Entries taken from a collection
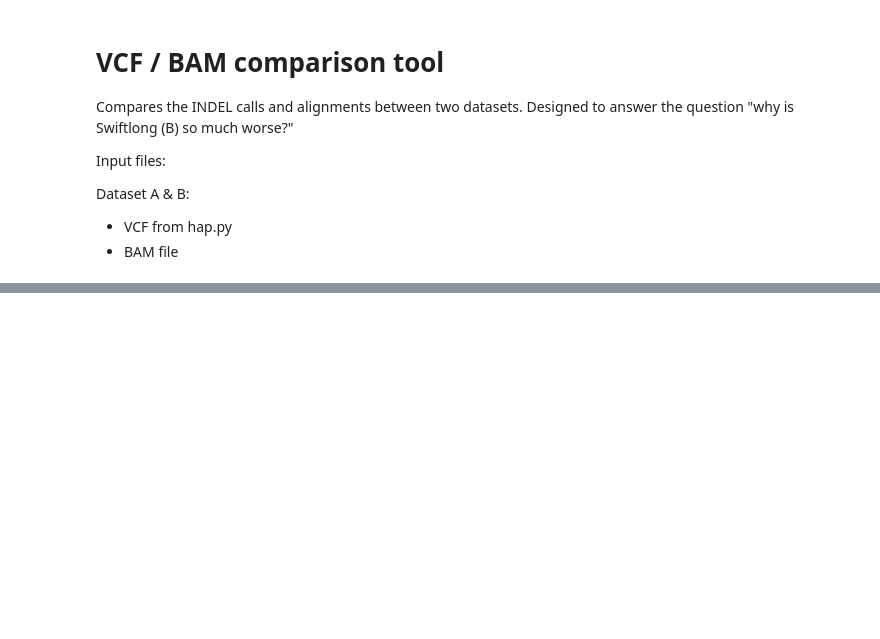
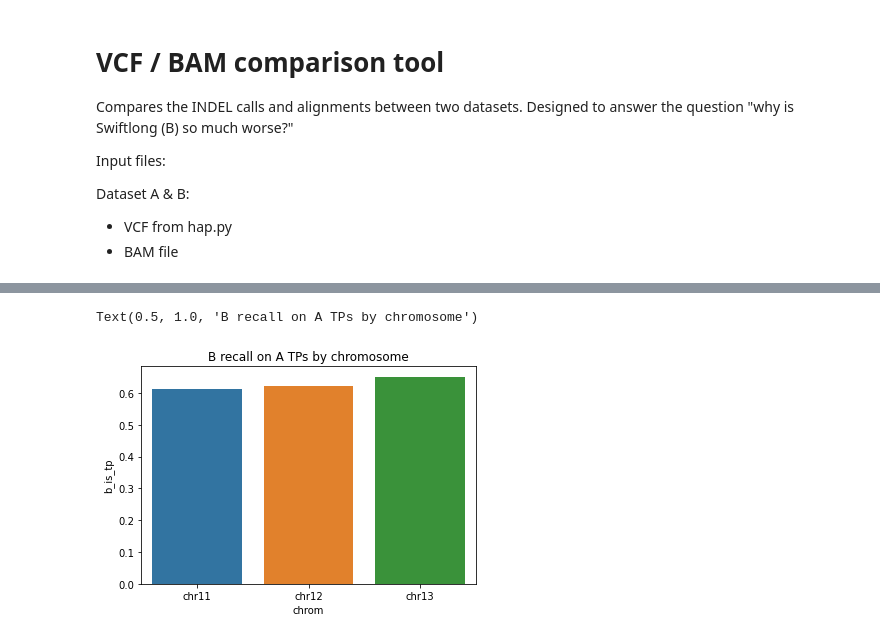
Before and after one commit to fa2k/comparison, a Jupyter notebook: vc_troubleshooting.ipynb, the cells around one changed output, grey strips where cells are left out. Saved outputs shown, nothing was run; the diff lists cells and outputs as text; code cells hidden in the pictures; blank space fills up the shorter version.

```diff
--- a/vc_troubleshooting.ipynb
+++ b/vc_troubleshooting.ipynb
@@ -70,0 +104,6 @@ sns.boxplot(data=df[df.is_tp], x='chrom', y='b_is_tp')
+# %%
+sns.barplot(data=a_tp_data.groupby('chrom', as_index=False).mean(), x='chrom', y='b_is_tp')
+plt.title('B recall on A TPs by chromosome')
+# %% [output]
+Text(0.5, 1.0, 'B recall on A TPs by chromosome')
+[figure, added]
```
Also changed, not shown: parts of 9 cells of this notebook.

PROBLEM REQUIREMENTS:
Go through the data above line by line, count those that contain the string "recall", and reply with the count only.

RESPONSE TO THIS EXERCISE:
2